The UN received credible allegations that Russia had used cluster munitions — banned weapons that spew small explosive mines across a wide space — in populated areas at least 24 times, DiCarlo said. She added that there were accusations that Ukrainian forces had also used cluster munitions.
“Indiscriminate attacks are prohibited under international humanitarian law and may amount to war crimes,” DiCarlo told the council.
Borodyanka used to have about 13,000 residents, and the town — a simple, modest place, as one resident described it — was built along a highway crossroads. That convergence was a selling point for people who worked in Kyiv, just a short drive away to the southeast, and for Russian troops as well as their convoys that began piling into the country’s north to try to seal off the capital in the last days of February.
Residents said that the Russian forces began filing through the town around Feb. 27, and that volunteers with the Ukrainian territorial defense forces then attacked one of the convoys. After that, Russian soldiers started shooting at cars and buildings as they drove through town, said Valeriy Vishnyak, a resident. “It was just lawlessness,” he said.
Then, late on March 1, Russian jets came screaming overhead. “We were sitting in the cellar,” said Tamara Vishnyak, Vishnyak’s mother. “The plane flew very low. I counted three seconds and the bomb fell.” The bomb crashed through the building across the street.
Ziuzko, 43, said that the only reason he and his family escaped the airstrikes was because they had fled their nearby building when the fighting set it on fire.
He said he did not know where his mother, Svetlana Ziuzko, 66, had been at the time the bombs hit, whether in her apartment or in the bomb shelter. His voice catching, he said he could not remember what day it was the last time he saw her.
“The back of the building is gone; just the balcony is there,” he said, pointing to the sixth-floor balcony hanging above a vacuum.
Behind the building, two women stood watch while their husbands climbed down into the basement next to the destroyed section. Tanya Hachnikova, 36, said her husband was trying to find his parents, who lived in the apartment building. The second woman, Oksana Dikan, 43, was looking for a colleague who lived there and was also missing.

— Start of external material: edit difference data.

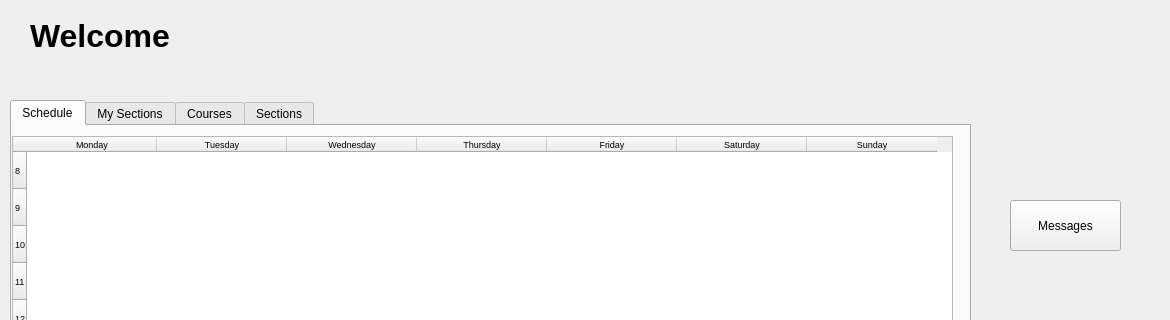
This is PreRegistrationGui/systemwindowprofessor.ui in ritaaoun/Preregistration as Qt 5 draws it before an edit; both pictures show x 0 to 1170 and y 0 to 320 of the 1170 by 900 pixel window. The edited form follows.
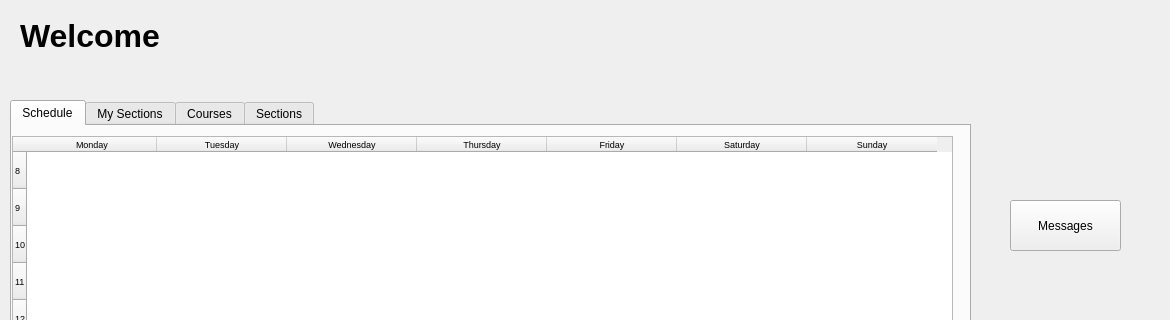
This is the edited form.

What changed in the file:
```diff
--- a/PreRegistrationGui/systemwindowprofessor.ui
+++ b/PreRegistrationGui/systemwindowprofessor.ui
@@ -17,10 +17,10 @@
    <widget class="QLabel" name="label_welcome">
     <property name="geometry">
      <rect>
-      <x>30</x>
-      <y>-10</y>
+      <x>20</x>
+      <y>10</y>
       <width>1141</width>
-      <height>91</height>
+      <height>51</height>
      </rect>
     </property>
     <property name="font">
```
Left out of the diff: 18 changed lines with no effect on the pictures.
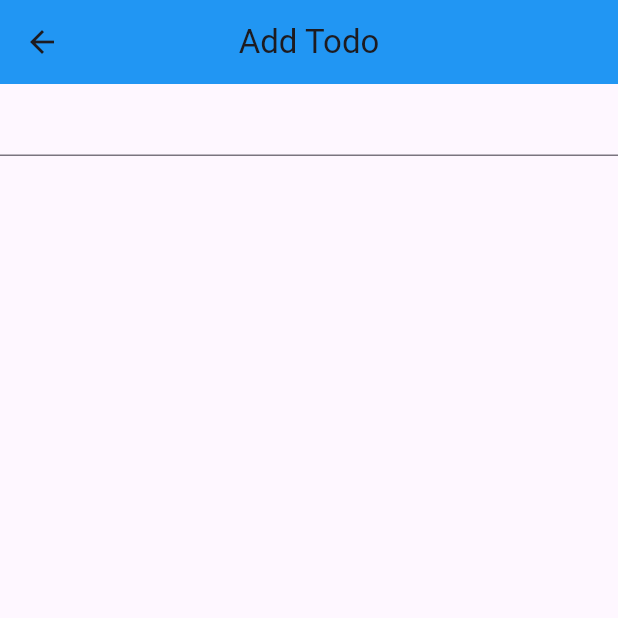
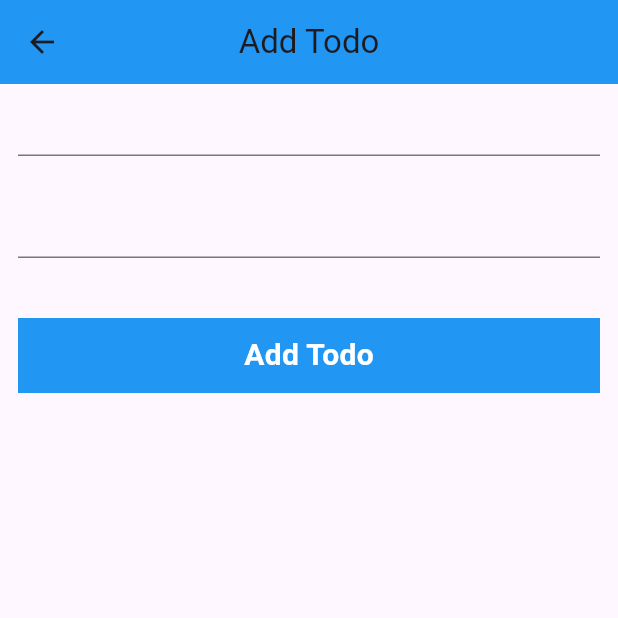
Before and after one commit to LivingstonTardzenyuy/todo_flutter_django-app, a Flutter app: the AddTodo screen opened directly, on a phone screen of 412 x 824 dp, the top half of it. Run offline on Flutter 3.47's test engine with Material 3 defaults, Android fonts, the phone set to English and light mode, and no system bars; network calls fail.

```diff
--- a/not_app_front_end/lib/api/api.dart
+++ b/not_app_front_end/lib/api/api.dart
@@ -40,13 +40,29 @@ class TodoProvider extends ChangeNotifier{
     }
   }
 
-
-  void addTodo(Todo todo) async{
-    final response = await http.post(Uri.parse("$baseUrl/apis/v1/?format=json"));
-
-    headers: {"Content-Type": "application/json"},
-    body: json.encode()
-
-
+  updateTodo(Todo todo) async{
+    final response = await http.put(Uri.parse(
+      "$baseUrl/apis/v1/${todo.id}/"),
+      headers: {'Content-Type': 'application/json'},
+      body: json.encode(todo.toJson())
+    );
+    if (response.statusCode == 200){
+      _todos.remove(todo);
+      _todos.add(todo);
+      notifyListeners();
+    }
+  }
+  void addTodo(Todo todo) async {
+    final response = await http.post(Uri.parse("$baseUrl/apis/v1/"),
+      headers: {'Content-Type': 'application/json'},
+      body: json.encode(todo.toJson())
+    );
+    if (response.statusCode == 201){
+      todo.id = json.decode(response.body)['id'];       // we write like this b/c the ID is being set from backEnd hence we don't have to define it
+      _todos.add(todo);
+      notifyListeners();
+    } else{
+      throw Exception('Failed to add todo');
+    }
   }
 }
--- a/not_app_front_end/lib/models/models.dart
+++ b/not_app_front_end/lib/models/models.dart
@@ -1,10 +1,10 @@
 class Todo{
-  final int id;
+   int? id;
   final String title;
   final String description;
 
   Todo({
-    required this.id,
+    this.id,
     required this.title,
     required this.description
   });
--- a/not_app_front_end/lib/screens/addtodo.dart
+++ b/not_app_front_end/lib/screens/addtodo.dart
@@ -1,26 +1,82 @@
 import 'package:flutter/material.dart';
+import 'package:not_app_front_end/api/api.dart';
+import 'package:provider/provider.dart';
+
+import '../models/models.dart';
 
 
-class AddTodo extends StatelessWidget {
+class AddTodo extends StatefulWidget {
   AddTodo({super.key});
 
+  @override
+  State<AddTodo> createState() => _AddTodoState();
+}
 
+class _AddTodoState extends State<AddTodo> {
+  final TextEditingController textEditingController= TextEditingController();
+  final TextEditingController descriptionEditingController= TextEditingController();
+
+  void onAdd(){
+    final String textVal = textEditingController.text;
+    final String descriptionVal = descriptionEditingController.text;
+
+    if (textVal.isNotEmpty && descriptionVal.isNotEmpty){
+      final Todo todo = new Todo(
+          title: textVal,
+          description: descriptionVal,
+          );
+      Provider.of<TodoProvider>(context, listen: false).addTodo(todo);
+      Navigator.pop(context);
+    }
+  }
   @override
   Widget build(BuildContext context) {
-    final TextEditingController textEditingController= TextEditingController();
-    final TextEditingController descriptionEditingController= TextEditingController();
+
     return Scaffold(
       appBar: AppBar(
         title: Text('Add Todo'),
         backgroundColor: Colors.blue,
         centerTitle: true,
       ),
-        body: ListView(
-          children: [
-            TextField(
-              controller: ,
-            )
-          ],
+        body: Padding(
+          padding: const EdgeInsets.symmetric(horizontal: 12.0),
+          child: ListView(
+            children: [
+              TextField(
+                controller: textEditingController,
+              ),
+
+              const SizedBox(height: 20,),
+              TextField(
+                controller: descriptionEditingController,
+              ),
+
+              const SizedBox(height: 40,),
+              InkWell(
+                onTap: (
+                  onAdd
+                ),
+                child: Container(
+                  width: double.infinity,
+                  height: 50,
+                  decoration: BoxDecoration(
+                    color: Colors.blue,
+
+                  ),
+                  child: Center(
+                    child: Text(
+                      'Add Todo',
+                      style: TextStyle(
+                        color: Colors.white,
+                        fontWeight: FontWeight.bold,
+                        fontSize: 20,
+                      ),
+                    )
+                  )
+                )
+              )
+            ],
+          ),
         )
     );
   }
```
Also changed, not shown: not_app_front_end/lib/main.dart (+26 -1 lines).
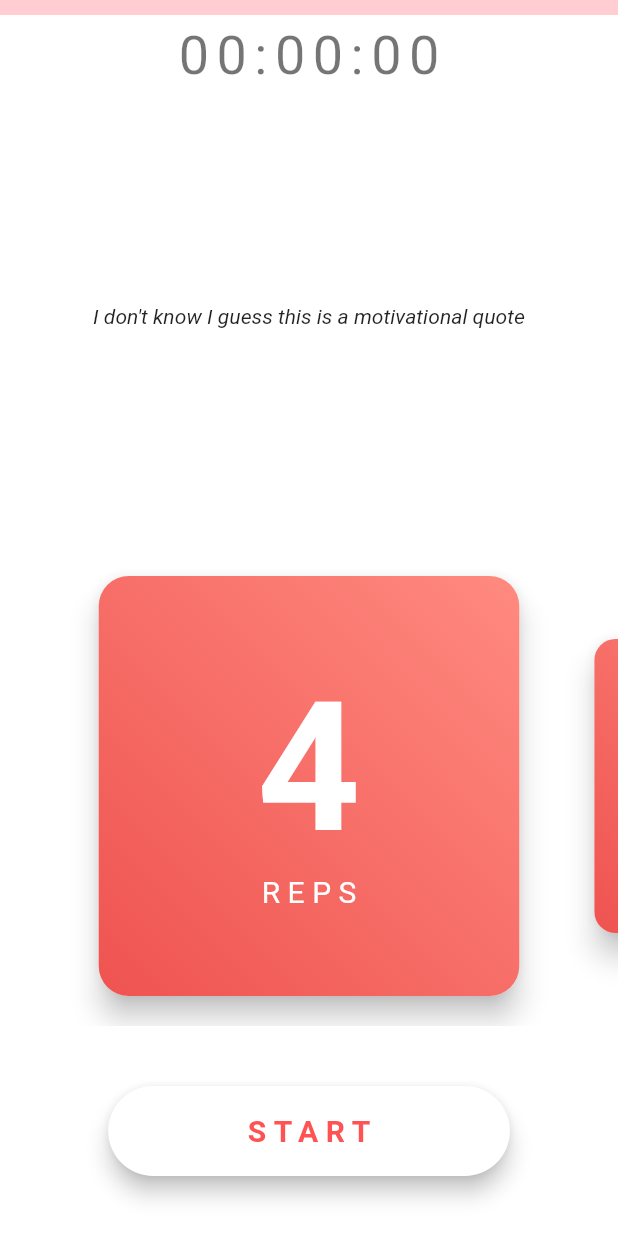
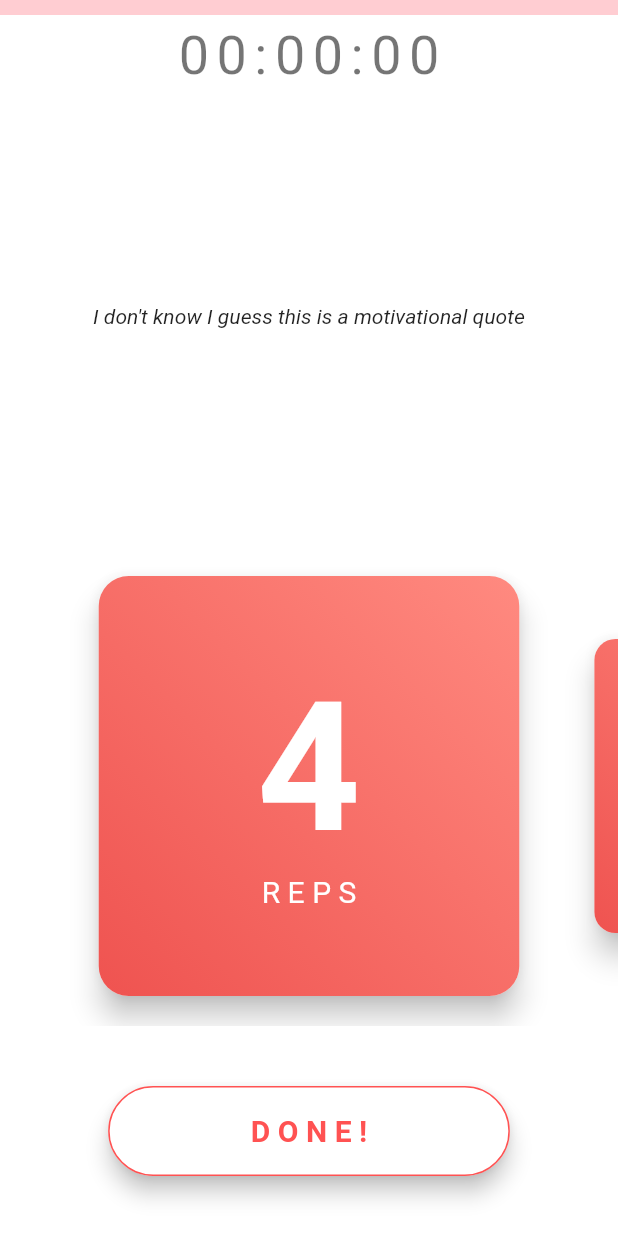
Before and after one commit to Steellow/hundred_reps, a Flutter app: the screen it shows after launch, after a tap on "START", on a phone screen of 412 x 824 dp. Run offline on Flutter 3.47's test engine with Material 2 defaults, Android fonts, the phone set to English and light mode, and no system bars; drawn by our look-alikes of percent_indicator; our stand-ins replace auto_size_text, flutter_swiper, google_fonts, timer_builder; missing offline and left inert: zoomable_tilt_view.

Commit message:
added hero animations and changed ButtonTheme to FAB.Extended

```diff
--- a/TODO.txt
+++ b/TODO.txt
@@ -11,6 +11,7 @@ OPTINOAL FEATURES:
     Compare your time to the best time
     Pause
     Reset
+    5 second countdown when you click Start
 
 
 BUGS:
@@ -29,3 +30,4 @@ CLEAN-CODE:
     Go through problems
     Delete unecessary commented lines
     screen files, organize better?
+    Fade screen change in 2 places
--- a/lib/main.dart
+++ b/lib/main.dart
@@ -13,7 +13,6 @@ class MyApp extends StatelessWidget {
         primaryColor: Colors.redAccent,
       ),
       title: '100REPS',
-      // home: MainPage(),
       home: IntroPage(),
     );
   }
--- a/lib/screens/intro_page/intro_page.dart
+++ b/lib/screens/intro_page/intro_page.dart
@@ -2,7 +2,7 @@ import 'package:auto_size_text/auto_size_text.dart';
 import 'package:flutter/material.dart';
 import 'package:ioo_reps/screens/intro_page/title_text.dart';
 import 'package:ioo_reps/screens/main_page/main_page.dart';
-import 'package:ioo_reps/screens/shared_widgets/my_button_theme.dart';
+import 'package:ioo_reps/screens/shared_widgets/wide_floating_button.dart';
 import 'package:ioo_reps/util/styles.dart';
 
 class IntroPage extends StatelessWidget {
@@ -15,10 +15,14 @@ class IntroPage extends StatelessWidget {
           child: Column(
             mainAxisAlignment: MainAxisAlignment.spaceEvenly,
             children: <Widget>[
+              Column(
+                children: [
                   TitleText(),
                   Container(
                     margin: EdgeInsets.symmetric(horizontal: 62),
                     child: Image.asset('assets/images/pushup.png'), // Image is for Wikimedia Commons https://commons.wikimedia.org/wiki/File:Man_Doing_Push_Ups_Cartoon.svg
+                  ),
+                ],
               ),
               Container(
                 margin: EdgeInsets.symmetric(horizontal: 32),
@@ -26,76 +30,43 @@ class IntroPage extends StatelessWidget {
                   "Challenge to do 100 pushups, one of the best calisthenics excercises. You will do the pushups in sets of 4-8-12-16-20-16-12-8-4. You can rest as long as you need.",
                   textAlign: TextAlign.center,
                   style: Styles.descriptionText,
-                  minFontSize: 18,
+                  minFontSize: 22,
                 ),
               ),
-              // MyButtonTheme(
-              //   child: RaisedButton(
-              //     onPressed: () {
-              //       Navigator.push(
-              //         context,
-              //         MaterialPageRoute(
-              //           builder: (context) => MainPage(),
-              //         ),
-              //       );
-              //     },
-              //     child: Text(
-              //       "START",
-              //       style: Styles.doneButtonText,
-              //     ),
-              //     shape: RoundedRectangleBorder(
-              //       borderRadius: BorderRadius.circular(30),
-              //     ),
-              //     color: Colors.white,
-              //   ),
-              // ),
-              Container(
-                width: MediaQuery.of(context).size.width * 0.65,
-                height: 60,
-                child: FloatingActionButton.extended(
+              WideFloatingButton(
                 onPressed: () {
-                    Navigator.push(
-                      context,
-                      MaterialPageRoute(
-                        builder: (context) => MainPage(),
-                      ),
-                    );
+                  Navigator.push(context, FadeRoute(page: MainPage()));
                 },
-                  label: Container(
-                    child: Text(
-                      "START",
-                      style: Styles.doneButtonText,
-                    ),
-                  ),
-                  backgroundColor: Colors.white,
-                ),
-              ),
+                text: "START",
+                borderSide: BorderSide(color: Colors.white),
+              )
             ],
           ),
         ),
       ),
-      // floatingActionButton: Container(
-      //   width: MediaQuery.of(context).size.width * 0.65,
-      //   height: 60,
-      //   child: FloatingActionButton.extended(
-      //     onPressed: () {
-      //       Navigator.push(
-      //         context,
-      //         MaterialPageRoute(
-      //           builder: (context) => MainPage(),
-      //         ),
-      //       );
-      //     },
-      //     label: Container(
-      //       child: Text(
-      //         "START",
-      //         style: Styles.doneButtonText,
-      //       ),
-      //     ),
-      //     backgroundColor: Colors.white,
-      //   ),
-      // ),
-      // floatingActionButtonLocation: FloatingActionButtonLocation.centerDocked,
     );
   }
 }
+
+class FadeRoute extends PageRouteBuilder {
+  final Widget page;
+  FadeRoute({this.page})
+      : super(
+          pageBuilder: (
+            BuildContext context,
+            Animation<double> animation,
+            Animation<double> secondaryAnimation,
+          ) =>
+              page,
+          transitionsBuilder: (
+            BuildContext context,
+            Animation<double> animation,
+            Animation<double> secondaryAnimation,
+            Widget child,
+          ) =>
+              FadeTransition(
+            opacity: animation,
+            child: child,
+          ),
+        );
+}
--- a/lib/screens/main_page/done_button.dart
+++ b/lib/screens/main_page/done_button.dart
@@ -1,9 +1,8 @@
 import 'package:flutter/material.dart';
 import 'package:flutter_swiper/flutter_swiper.dart';
 import 'package:ioo_reps/screens/results_page/results_page.dart';
-import 'package:ioo_reps/screens/shared_widgets/my_button_theme.dart';
+import 'package:ioo_reps/screens/shared_widgets/wide_floating_button.dart';
 import 'package:ioo_reps/state/progress_state.dart';
-import 'package:ioo_reps/util/styles.dart';
 import 'package:provider/provider.dart';
 
 class DoneButton extends StatefulWidget {
@@ -19,26 +18,23 @@ class _DoneButtonState extends State<DoneButton> {
   @override
   Widget build(BuildContext context) {
     final ProgressState progressState = Provider.of<ProgressState>(context);
+
     return Container(
       margin: EdgeInsets.all(40),
-      child: MyButtonTheme(
-        child: RaisedButton(
+      child: WideFloatingButton(
         onPressed: () {
           progressState.updateProgress(); //* Updating progress before if() statement so .move() method (below) knows where to move
-
           if (progressState.progress < 9) {
             // Moves the card using SwiperController defined in main_page.dart
             widget.sController.move(progressState.progress); //!Using .move instead of .next, because Swiper hangs if you click "Done" button when its animating
-
           } else if (progressState.progress >= 9) {
             // Saving the finish time
             progressState.setFinishTime(DateTime.now());
-
             // Navigating to new screen
             Navigator.push(
               context,
-                MaterialPageRoute(
-                  builder: (context) => ResultsPage(
+              FadeRoute(
+                page: ResultsPage(
                   startTime: progressState.startTime,
                   finishTime: progressState.finishTime,
                 ),
@@ -46,17 +42,32 @@ class _DoneButtonState extends State<DoneButton> {
             );
           }
         },
-          child: Text(
-            "DONE!",
-            style: Styles.doneButtonText,
-          ),
-          shape: RoundedRectangleBorder(
-            borderRadius: BorderRadius.circular(30),
-            side: BorderSide(color: Colors.redAccent),
-          ),
-          color: Colors.white,
-        ),
+        text: "DONE!",
+        borderSide: BorderSide(color: Colors.redAccent),
       ),
     );
   }
 }
+
+class FadeRoute extends PageRouteBuilder {
+  final Widget page;
+  FadeRoute({this.page})
+      : super(
+          pageBuilder: (
+            BuildContext context,
+            Animation<double> animation,
+            Animation<double> secondaryAnimation,
+          ) =>
+              page,
+          transitionsBuilder: (
+            BuildContext context,
+            Animation<double> animation,
+            Animation<double> secondaryAnimation,
+            Widget child,
+          ) =>
+              FadeTransition(
+            opacity: animation,
+            child: child,
+          ),
+        );
+}
--- a/lib/screens/main_page/main_page.dart
+++ b/lib/screens/main_page/main_page.dart
@@ -5,7 +5,6 @@ import 'package:ioo_reps/screens/main_page/done_button.dart';
 import 'package:ioo_reps/screens/main_page/prorgess_bar.dart';
 import 'package:ioo_reps/screens/main_page/timer.dart';
 import 'package:ioo_reps/state/progress_state.dart';
-import 'package:ioo_reps/util/styles.dart';
 import 'package:provider/provider.dart';
 
 class MainPage extends StatelessWidget {
@@ -36,29 +35,7 @@ class MainPage extends StatelessWidget {
                 Column(
                   children: [
                     CardSwiper(sController: sController),
-                    // DoneButton(sController: sController),
-                    Container(
-                      margin: EdgeInsets.all(40),
-                      width: MediaQuery.of(context).size.width * 0.65,
-                      height: 60,
-                      child: FloatingActionButton.extended(
-                        onPressed: () {
-                          Navigator.push(
-                            context,
-                            MaterialPageRoute(
-                              builder: (context) => MainPage(),
-                            ),
-                          );
-                        },
-                        label: Container(
-                          child: Text(
-                            "START",
-                            style: Styles.doneButtonText,
-                          ),
-                        ),
-                        backgroundColor: Colors.white,
-                      ),
-                    ),
+                    DoneButton(sController: sController),
                   ],
                 ),
               ],
--- a/lib/screens/main_page/timer.dart
+++ b/lib/screens/main_page/timer.dart
@@ -28,9 +28,12 @@ class _TimerState extends State<Timer> {
             // If user has finished it displays finish time, otherwise starttime compared to current time
             difference = progressState.finishTime.difference(progressState.startTime);
           }
-          return Text(
-            printDuration(difference),
-            style: GoogleFonts.shareTechMono(textStyle: Styles.timerText),
+          return Hero(
+            tag: 'timertext',
+            child: Text(
+              printDuration(difference),
+              style: GoogleFonts.shareTechMono(textStyle: Styles.timerText),
+            ),
           );
         },
       ),
--- a/lib/screens/results_page/results_page.dart
+++ b/lib/screens/results_page/results_page.dart
@@ -22,10 +22,13 @@ class ResultsPage extends StatelessWidget {
               Column(
                 children: <Widget>[
                   Text("Your time", style: Styles.cardSecondaryText,),
-                  Text(
-                    printDuration(finishTime.difference(startTime)), // Calculates duration from start and finish times and returns string
-                    style: GoogleFonts.shareTechMono(
-                      textStyle: Styles.timerText.copyWith(color: Colors.white),
+                  Hero(
+                    tag: 'timertext',
+                    child: Text(
+                      printDuration(finishTime.difference(startTime)), // Calculates duration from start and finish times and returns string
+                      style: GoogleFonts.shareTechMono(
+                        textStyle: Styles.timerText.copyWith(color: Colors.white),
+                      ),
                     ),
                   ),
                 ],
--- /dev/null
+++ b/lib/screens/shared_widgets/wide_floating_button.dart
@@ -0,0 +1,37 @@
+import 'package:flutter/material.dart';
+import 'package:ioo_reps/util/styles.dart';
+
+class WideFloatingButton extends StatefulWidget {
+  final Function onPressed;
+  final String text;
+  final BorderSide borderSide;
+
+  WideFloatingButton({Key key, this.onPressed, this.text, this.borderSide}) : super(key: key);
+
+  @override
+  _WideFloatingButtonState createState() => _WideFloatingButtonState();
+}
+
+class _WideFloatingButtonState extends State<WideFloatingButton> {
+  @override
+  Widget build(BuildContext context) {
+    return Container(
+      width: MediaQuery.of(context).size.width * 0.65,
+      height: 60,
+      child: FloatingActionButton.extended(
+        onPressed: widget.onPressed,
+        label: Container(
+          child: Text(
+            widget.text,
+            style: Styles.doneButtonText,
+          ),
+        ),
+        backgroundColor: Colors.white,
+        shape: RoundedRectangleBorder(
+          borderRadius: BorderRadius.circular(30),
+          side: widget.borderSide,
+        ),
+      ),
+    );
+  }
+}
--- a/lib/util/styles.dart
+++ b/lib/util/styles.dart
@@ -26,6 +26,8 @@ abstract class Styles {
     fontSize: 36,
     letterSpacing: 5,
     color: Colors.black54,
+    decoration: TextDecoration.none,
+    fontWeight: FontWeight.normal,
   );
 
   static var goodJobText = TextStyle(
```
Lines whose indentation alone changed are shown as unchanged.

They said they thought up to 20 people had been living in the building when it was hit, but the two men climbed back out saying they could not get through to the basement that lay under the rubble. “We need help, and we need equipment,” Dikan said later by telephone.
Many people fled the town to escape the fighting that raged there for days, until a sustained Ukrainian counterattack led Russian troops to pull out last week. Yerko said that digging for bodies would have to wait. The first task, he said, was to reconnect the electricity and remove unexploded ordinance and then clear the rubble.
Yaroslav, an information technology specialist who asked that only his first name be published to avoid being identified, was climbing onto a bench to look into a gutted apartment he said belonged to his parents. They had left, with just their documents and their cat, the day before the bomb fell on the building, he said. Almost certainly there were people still living in their apartments and hiding in the shelter when the airstrike hit, he said.
Asked if the Ukrainian military had been using the building, he said no. “What army? My parents were living there.”